Data entries
=== Begin Enclosure ===

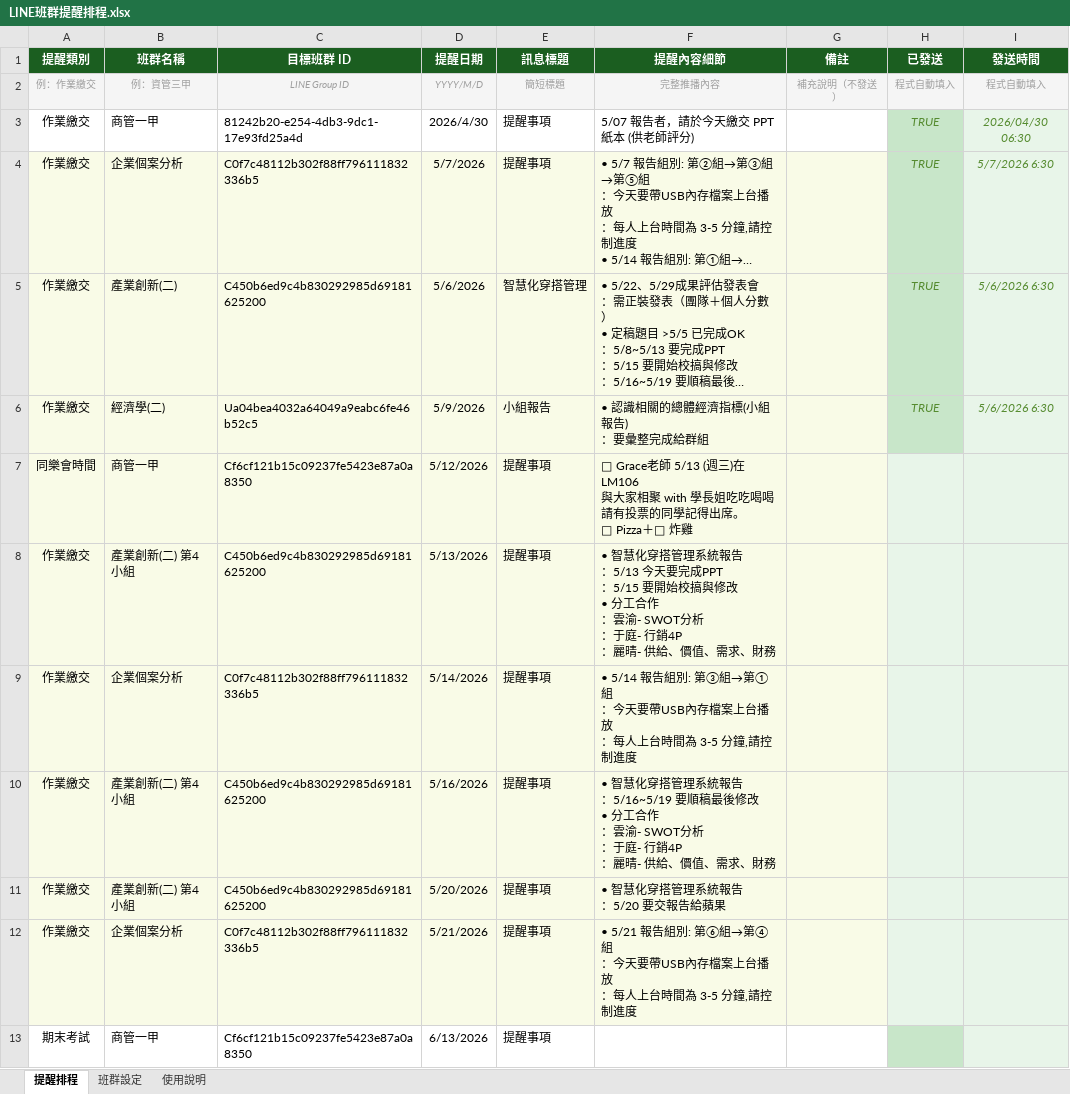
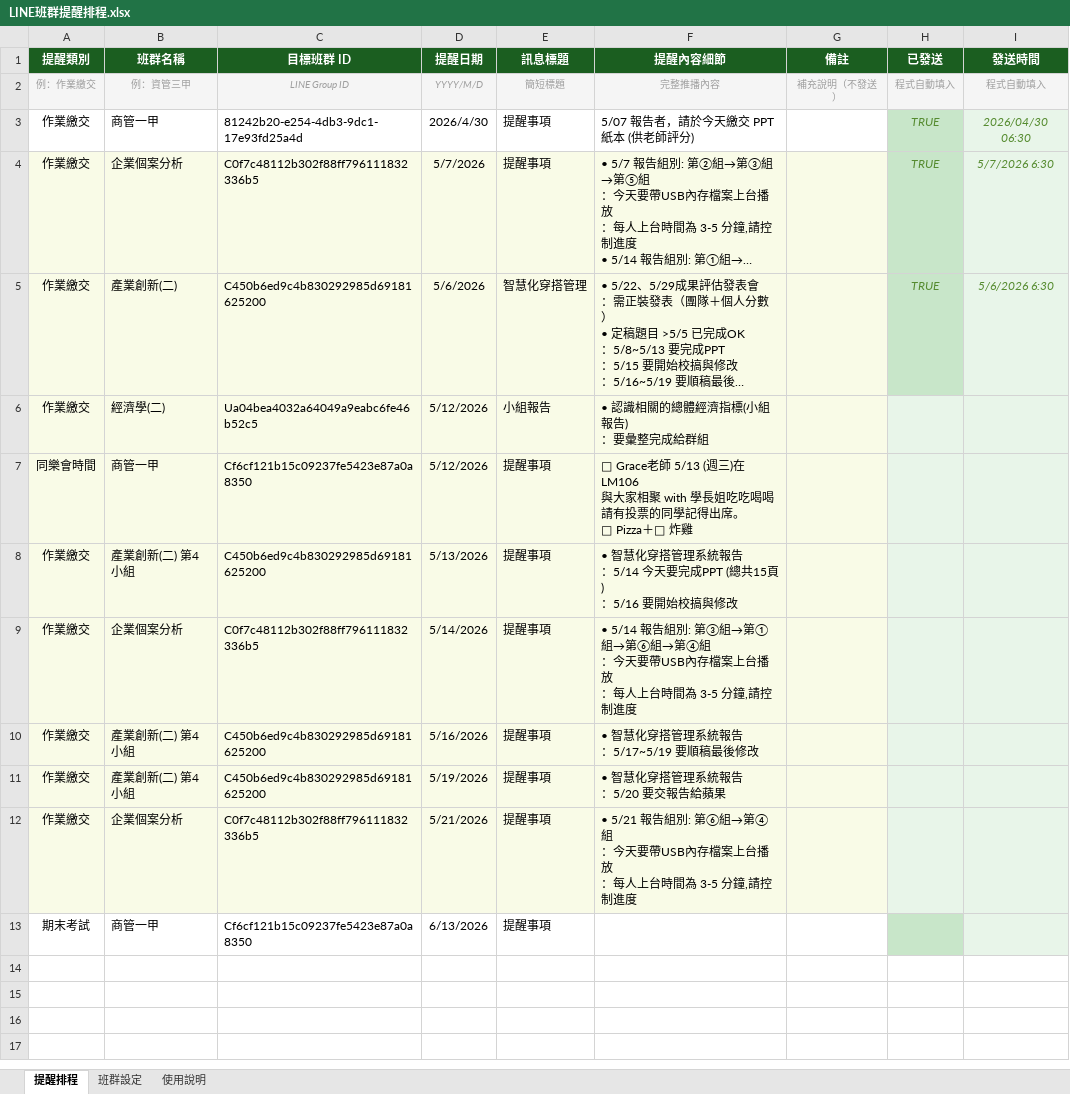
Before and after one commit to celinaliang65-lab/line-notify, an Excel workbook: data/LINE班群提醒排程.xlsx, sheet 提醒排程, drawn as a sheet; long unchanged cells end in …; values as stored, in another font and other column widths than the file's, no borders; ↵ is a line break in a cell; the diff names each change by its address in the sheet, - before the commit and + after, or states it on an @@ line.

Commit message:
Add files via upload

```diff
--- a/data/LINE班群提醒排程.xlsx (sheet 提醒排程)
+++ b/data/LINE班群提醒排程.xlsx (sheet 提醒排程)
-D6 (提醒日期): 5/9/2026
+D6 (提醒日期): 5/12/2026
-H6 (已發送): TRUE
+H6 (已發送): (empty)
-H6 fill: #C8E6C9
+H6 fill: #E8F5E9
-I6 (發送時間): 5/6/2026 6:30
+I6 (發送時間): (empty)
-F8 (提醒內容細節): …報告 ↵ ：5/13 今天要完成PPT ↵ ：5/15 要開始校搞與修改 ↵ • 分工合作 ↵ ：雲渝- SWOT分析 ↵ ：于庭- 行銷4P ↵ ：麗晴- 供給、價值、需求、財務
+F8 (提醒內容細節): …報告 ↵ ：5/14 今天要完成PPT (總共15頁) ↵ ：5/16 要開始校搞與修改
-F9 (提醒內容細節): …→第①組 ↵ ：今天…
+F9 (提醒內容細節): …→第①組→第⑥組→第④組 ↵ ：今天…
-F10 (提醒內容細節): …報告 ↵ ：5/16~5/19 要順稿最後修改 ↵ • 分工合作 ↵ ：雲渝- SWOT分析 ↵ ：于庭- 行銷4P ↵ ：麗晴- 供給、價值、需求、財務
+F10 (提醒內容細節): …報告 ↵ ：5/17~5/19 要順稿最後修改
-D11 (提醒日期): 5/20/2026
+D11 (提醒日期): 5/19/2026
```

=== End Enclosure ===

Exercise => Which lines above hold the word "提醒內容細節"? Copy each of them.

Result =>
-F8 (提醒內容細節): …報告 ↵ ：5/13 今天要完成PPT ↵ ：5/15 要開始校搞與修改 ↵ • 分工合作 ↵ ：雲渝- SWOT分析 ↵ ：于庭- 行銷4P ↵ ：麗晴- 供給、價值、需求、財務
+F8 (提醒內容細節): …報告 ↵ ：5/14 今天要完成PPT (總共15頁) ↵ ：5/16 要開始校搞與修改
-F9 (提醒內容細節): …→第①組 ↵ ：今天…
+F9 (提醒內容細節): …→第①組→第⑥組→第④組 ↵ ：今天…
-F10 (提醒內容細節): …報告 ↵ ：5/16~5/19 要順稿最後修改 ↵ • 分工合作 ↵ ：雲渝- SWOT分析 ↵ ：于庭- 行銷4P ↵ ：麗晴- 供給、價值、需求、財務
+F10 (提醒內容細節): …報告 ↵ ：5/17~5/19 要順稿最後修改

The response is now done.